Output the data unchanged and complete, minus the images.

*PROVIDED RECORDS*.
- Opening Delimiter -

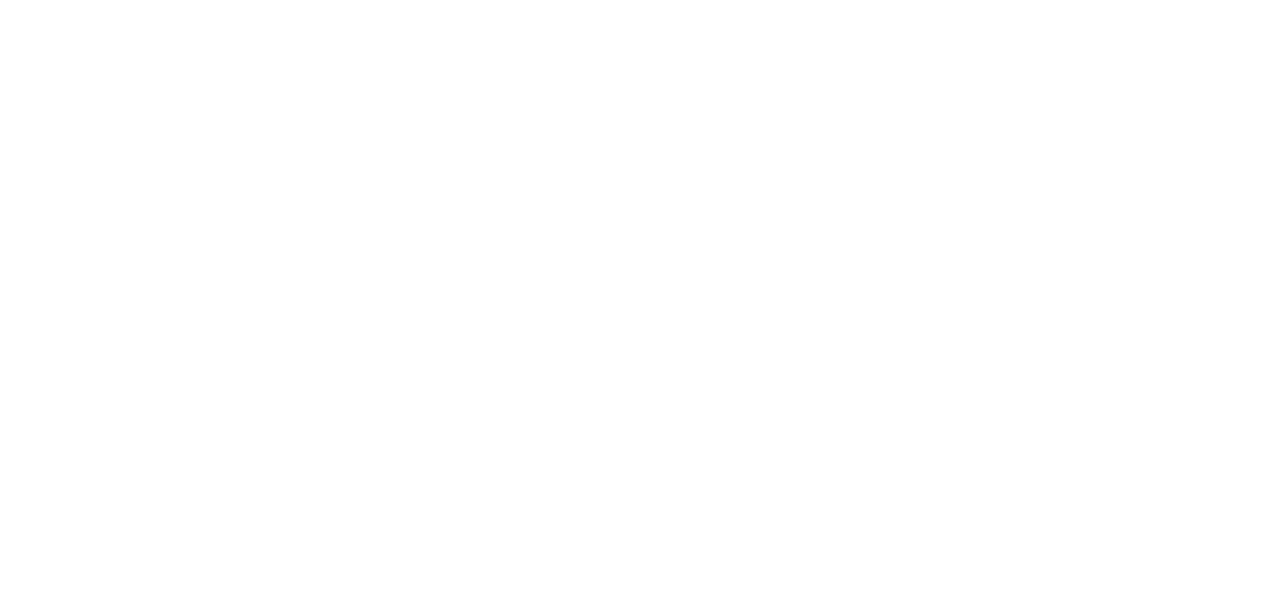
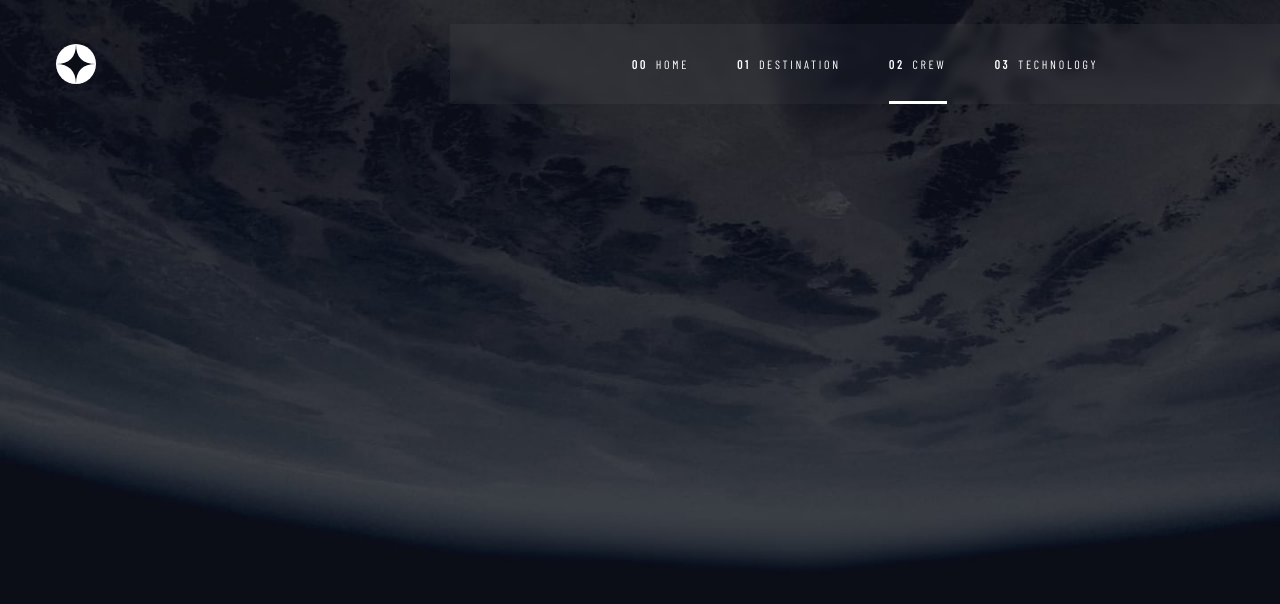
Before and after one commit to Tito-Rollis/Space-Tourism, a React (Create React App) app: page /crew in a window 1280 px wide. Before the commit this address had no page. Shown: the top 604 px of the page. Built offline with nearby package versions, Linux system fonts and the light colour scheme; a web font is replaced by a local one.

Commit message:
crew page initiate

```diff
--- a/src/App.js
+++ b/src/App.js
@@ -1,5 +1,6 @@
 import Home from './pages/home/index';
 import Destination from './pages/destination/index';
+import Crew from './pages/crew/index';
 import './App.css';
 import { BrowserRouter, Routes, Route } from 'react-router-dom';
 import DestinationContextProvider from './context/destinationContext';
@@ -9,10 +10,8 @@
             <BrowserRouter>
                 <Routes>
                     <Route path="/" exact element={<Home />}></Route>
-                    <Route
-                        path="/destination"
-                        element={<Destination />}
-                    ></Route>
+                    <Route path="/destination" element={<Destination />} />
+                    <Route path="/crew" element={<Crew />} />
                 </Routes>
             </BrowserRouter>
         </DestinationContextProvider>
--- a/src/components/destiNav/destiNavTitle.js
+++ b/src/components/destiNav/destiNavTitle.js
@@ -3,7 +3,6 @@
 
 function DestiNavTitle({ title, handler, clicked, text = 'text-pl' }) {
     let isClicked = {
-        // boxShadow: `0px -3px 0px 0px ${clicked} inset`,
         boxShadow: clicked,
     };
     return (
--- a/src/components/nav/index.js
+++ b/src/components/nav/index.js
@@ -35,7 +35,7 @@
                     className={`flex gap-2 h-full items-center ${style.list}`}
                 >
                     <span className="font-bold md:hidden lg:block">02</span>{' '}
-                    CREW
+                    <Link to="/crew">CREW</Link>
                 </li>
 
                 <li
--- /dev/null
+++ b/src/pages/crew/crew.module.css
@@ -0,0 +1,25 @@
+.container {
+    background-image: url('../../assets/img/crew/background-crew-mobile.jpg');
+    background-size: cover;
+    background-position: center;
+    background-repeat: no-repeat;
+}
+
+@media (min-width: 768px) {
+    .sidebar {
+        width: 30%;
+    }
+    .container {
+        background-image: url('../../assets/img/crew/background-crew-tablet.jpg');
+        background-size: cover;
+        background-position: center;
+        background-repeat: no-repeat;
+    }
+}
+
+@media (min-width: 1024px) {
+    .container {
+        background-image: url('../../assets/img/crew/background-crew-desktop.jpg');
+        background-size: cover;
+    }
+}
--- /dev/null
+++ b/src/pages/crew/index.js
@@ -0,0 +1,12 @@
+import React from 'react';
+import Nav from '../../components/nav/index';
+import style from './crew.module.css';
+export default function Crew() {
+    return (
+        <div
+            className={`pt-6 h-screen w-screen ${style.container} overflow-hidden`}
+        >
+            <Nav crew="rgba(255, 255, 255, 1)" />
+        </div>
+    );
+}
--- a/src/pages/destination/index.js
+++ b/src/pages/destination/index.js
@@ -4,7 +4,7 @@
 import { data } from '../../api/data';
 import { useContext } from 'react';
 import { DestinationContext } from '../../context/destinationContext/index';
-function Destination() {
+export default function Destination() {
     const [index] = useContext(DestinationContext);
 
     return (
@@ -12,13 +12,14 @@
             className={`pt-6 h-screen w-screen ${style.container} overflow-hidden`}
         >
             <Nav dest="rgba(255, 255, 255, 1)" />
-            <h1 className={`font-sub text-wt text-h5 ml-10 md:ml-14`}>
+            <h1
+                className={`font-sub text-wt text-h5Mob md:text-h5 ml-10 md:ml-14`}
+            >
                 <span
-                    className="font-bold text-h5"
+                    className="font-bold text-h5 mr-6 md:mr-7"
                     style={{
                         color: '#FFF',
                         opacity: '0.25',
-                        marginRight: '28px',
                     }}
                 >
                     01
@@ -51,7 +52,7 @@
                             <h1 className="font-sub text-sub2 text-pl">
                                 AVG. DISTANCE
                             </h1>
-                            <p className="text-wt font-main text-sub1">
+                            <p className="text-wt font-main text-sub2 md:text-sub1">
                                 {data.destinations[index].distance}
                             </p>
                         </div>
@@ -59,7 +60,7 @@
                             <h1 className="font-sub text-sub2 text-pl">
                                 Est. travel time
                             </h1>
-                            <p className="text-wt font-main text-sub1">
+                            <p className="text-wt font-main text-sub2 md:text-sub1">
                                 {data.destinations[index].travel}
                             </p>
                         </div>
@@ -69,5 +70,3 @@
         </div>
     );
 }
-
-export default Destination;
--- a/src/pages/home/home.module.css
+++ b/src/pages/home/home.module.css
@@ -7,6 +7,10 @@
     width: 130px;
     height: 130px;
     background-color: white;
+}
+
+.homeContent {
+    margin-top: 100px;
 }
 
 @media (min-width: 768px) {
```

- Closing Delimiter -

*ANSWER BOX*.
Before and after one commit to Tito-Rollis/Space-Tourism, a React (Create React App) app: page /crew in a window 1280 px wide. Before the commit this address had no page. Shown: the top 604 px of the page. Built offline with nearby package versions, Linux system fonts and the light colour scheme; a web font is replaced by a local one.

Commit message:
crew page initiate

```diff
--- a/src/App.js
+++ b/src/App.js
@@ -1,5 +1,6 @@
 import Home from './pages/home/index';
 import Destination from './pages/destination/index';
+import Crew from './pages/crew/index';
 import './App.css';
 import { BrowserRouter, Routes, Route } from 'react-router-dom';
 import DestinationContextProvider from './context/destinationContext';
@@ -9,10 +10,8 @@
             <BrowserRouter>
                 <Routes>
                     <Route path="/" exact element={<Home />}></Route>
-                    <Route
-                        path="/destination"
-                        element={<Destination />}
-                    ></Route>
+                    <Route path="/destination" element={<Destination />} />
+                    <Route path="/crew" element={<Crew />} />
                 </Routes>
             </BrowserRouter>
         </DestinationContextProvider>
--- a/src/components/destiNav/destiNavTitle.js
+++ b/src/components/destiNav/destiNavTitle.js
@@ -3,7 +3,6 @@
 
 function DestiNavTitle({ title, handler, clicked, text = 'text-pl' }) {
     let isClicked = {
-        // boxShadow: `0px -3px 0px 0px ${clicked} inset`,
         boxShadow: clicked,
     };
     return (
--- a/src/components/nav/index.js
+++ b/src/components/nav/index.js
@@ -35,7 +35,7 @@
                     className={`flex gap-2 h-full items-center ${style.list}`}
                 >
                     <span className="font-bold md:hidden lg:block">02</span>{' '}
-                    CREW
+                    <Link to="/crew">CREW</Link>
                 </li>
 
                 <li
--- /dev/null
+++ b/src/pages/crew/crew.module.css
@@ -0,0 +1,25 @@
+.container {
+    background-image: url('../../assets/img/crew/background-crew-mobile.jpg');
+    background-size: cover;
+    background-position: center;
+    background-repeat: no-repeat;
+}
+
+@media (min-width: 768px) {
+    .sidebar {
+        width: 30%;
+    }
+    .container {
+        background-image: url('../../assets/img/crew/background-crew-tablet.jpg');
+        background-size: cover;
+        background-position: center;
+        background-repeat: no-repeat;
+    }
+}
+
+@media (min-width: 1024px) {
+    .container {
+        background-image: url('../../assets/img/crew/background-crew-desktop.jpg');
+        background-size: cover;
+    }
+}
--- /dev/null
+++ b/src/pages/crew/index.js
@@ -0,0 +1,12 @@
+import React from 'react';
+import Nav from '../../components/nav/index';
+import style from './crew.module.css';
+export default function Crew() {
+    return (
+        <div
+            className={`pt-6 h-screen w-screen ${style.container} overflow-hidden`}
+        >
+            <Nav crew="rgba(255, 255, 255, 1)" />
+        </div>
+    );
+}
--- a/src/pages/destination/index.js
+++ b/src/pages/destination/index.js
@@ -4,7 +4,7 @@
 import { data } from '../../api/data';
 import { useContext } from 'react';
 import { DestinationContext } from '../../context/destinationContext/index';
-function Destination() {
+export default function Destination() {
     const [index] = useContext(DestinationContext);
 
     return (
@@ -12,13 +12,14 @@
             className={`pt-6 h-screen w-screen ${style.container} overflow-hidden`}
         >
             <Nav dest="rgba(255, 255, 255, 1)" />
-            <h1 className={`font-sub text-wt text-h5 ml-10 md:ml-14`}>
+            <h1
+                className={`font-sub text-wt text-h5Mob md:text-h5 ml-10 md:ml-14`}
+            >
                 <span
-                    className="font-bold text-h5"
+                    className="font-bold text-h5 mr-6 md:mr-7"
                     style={{
                         color: '#FFF',
                         opacity: '0.25',
-                        marginRight: '28px',
                     }}
                 >
                     01
@@ -51,7 +52,7 @@
                             <h1 className="font-sub text-sub2 text-pl">
                                 AVG. DISTANCE
                             </h1>
-                            <p className="text-wt font-main text-sub1">
+                            <p className="text-wt font-main text-sub2 md:text-sub1">
                                 {data.destinations[index].distance}
                             </p>
                         </div>
@@ -59,7 +60,7 @@
                             <h1 className="font-sub text-sub2 text-pl">
                                 Est. travel time
                             </h1>
-                            <p className="text-wt font-main text-sub1">
+                            <p className="text-wt font-main text-sub2 md:text-sub1">
                                 {data.destinations[index].travel}
                             </p>
                         </div>
@@ -69,5 +70,3 @@
         </div>
     );
 }
-
-export default Destination;
--- a/src/pages/home/home.module.css
+++ b/src/pages/home/home.module.css
@@ -7,6 +7,10 @@
     width: 130px;
     height: 130px;
     background-color: white;
+}
+
+.homeContent {
+    margin-top: 100px;
 }
 
 @media (min-width: 768px) {
```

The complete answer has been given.